At the blog this week, don’t miss Professor Shane White on the classic musical and film “The Sting,” and the African American history of the confidence man. And in the third of our occasional podcast series, contributing writer John Handel hosts a roundtable discussion about the fascinating recent books on the history of quantification with Dan Bouk, William Beringer, and Jamie Pietruska.

quidor rip

John Quidor, “Rip van Winkle” (1839)

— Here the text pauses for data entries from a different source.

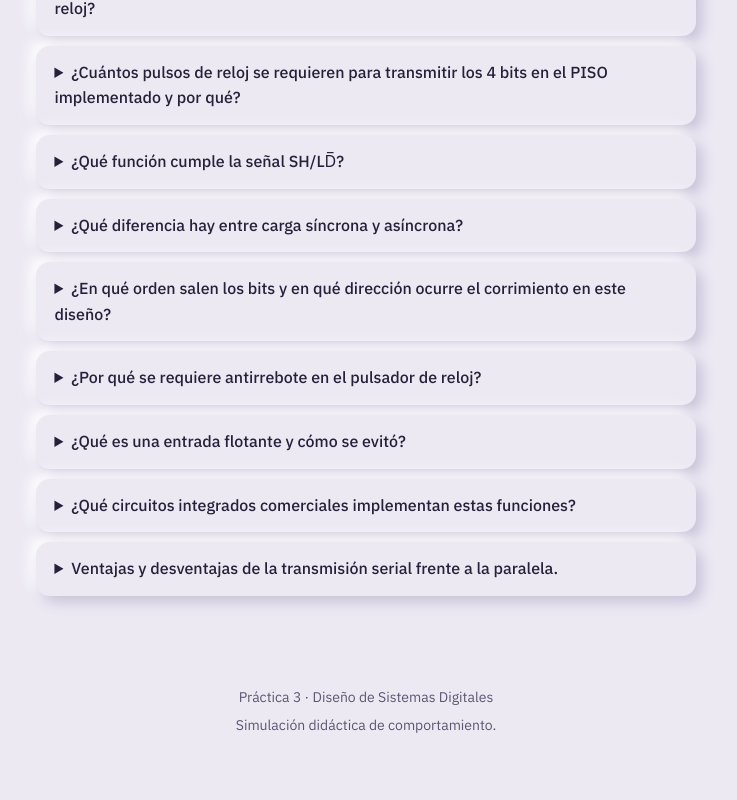
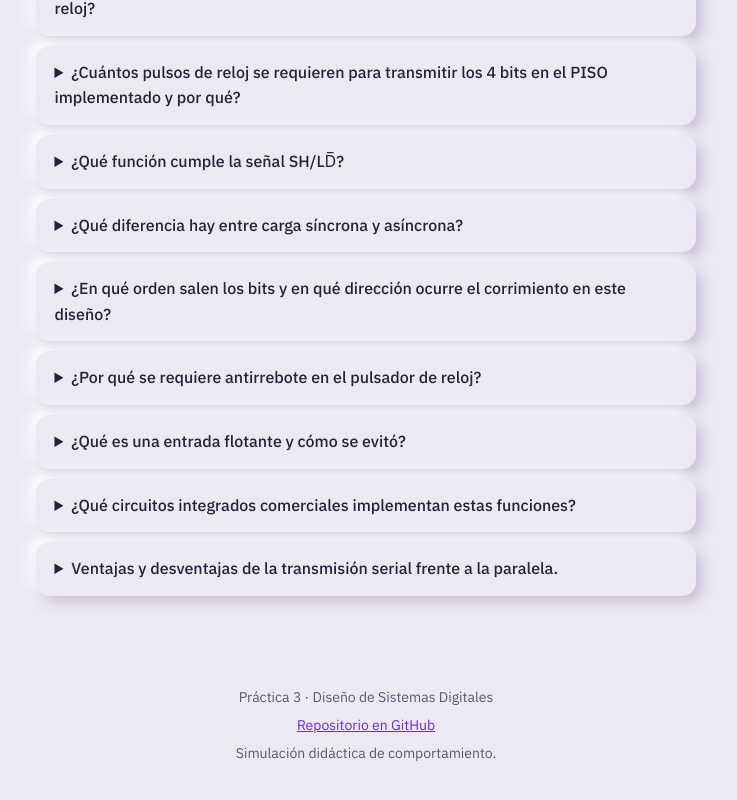
Before and after one commit to DDamianZR/registros-pipo-piso, a React (Vite) app: page / in a window 1280 px wide. Shown: the part 7475-8275 px from the top of the page, without its empty margins (274-1011 px from the left). Built offline with nearby package versions, Linux system fonts and the light colour scheme.

Commit message:
docs: agrega enlace al sitio publicado

```diff
--- a/src/content/proyecto.ts
+++ b/src/content/proyecto.ts
@@ -14,6 +14,6 @@ export const proyecto: Proyecto = {
   materia: 'Diseño de Sistemas Digitales',
   fecha: '2026-09-20',
   autores: [],
-  urlRepositorio: '',
-  urlSitio: '',
+  urlRepositorio: 'https://github.com/DDamianZR/registros-pipo-piso',
+  urlSitio: 'https://ddamianzr.github.io/registros-pipo-piso/',
 }
```
Also changed, not shown: 1 other file (tests, documents, lock files or other folders).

And from our editorial team this week:
George Orwell. The Road to Wigan Pier. (Penguin  Classics)
Lewis H. Lapham. Due Process. (Lapham’s Quarterly)
Ashley Dawson. Extinction- A Radical Conservation. (OR Books)
Ann Vileisis. Are Tomatoes Natural? (University of Virginia Press)
Helen Anne Curry, Evolution made to order : plant breeding and technological innovation in twentieth-century America. (University of Chicago Press)
Antoinette J. Piaggio,Gernot Segelbacher, Philip J. Seddon,Luke Alphey,Elizabeth L. Bennett,Robert H. Carlson,Robert M. Friedman, Dona Kanavy, Ryan Phelan,Kent H. Redford,Marina Rosales, Lydia Slobodian,and Keith Wheeler.
Is It Time for Synthetic Biodiversity Conservation? (TREE)
Julie Belcove, “Growing Up In A Black-History Archive,” (New Yorker)
Samuel Moyn, “Economic Rights Are Human Rights,” (Foreign Policy Blog)
David Olusoga, “The Windrush story was not a rosy one even before the ship arrived,” (Guardian)
Ori Preuss, “No Need to Go to Paris Anymore: Brazilians visits to Buenos Aires around 1900,” (Global Urban History)
Campbell Robertson, “A Lynching Memorial Is Opening” (New York Times)
Wendy Brown and Jo Littler, “Where the fires are” (Eurozine)
Skye C Cleary and Massimo Pigliucci, “Human Nature Matters” (Aeon)
Mike Dash, “The Demonization of Empress Wu” (Smithsonian)
Krista Langlois, “When Whales and Humans Talk” (Hakai)
Rekjong, “Does Sex Kill Language?” (Rekjong’s zam-bu-ling)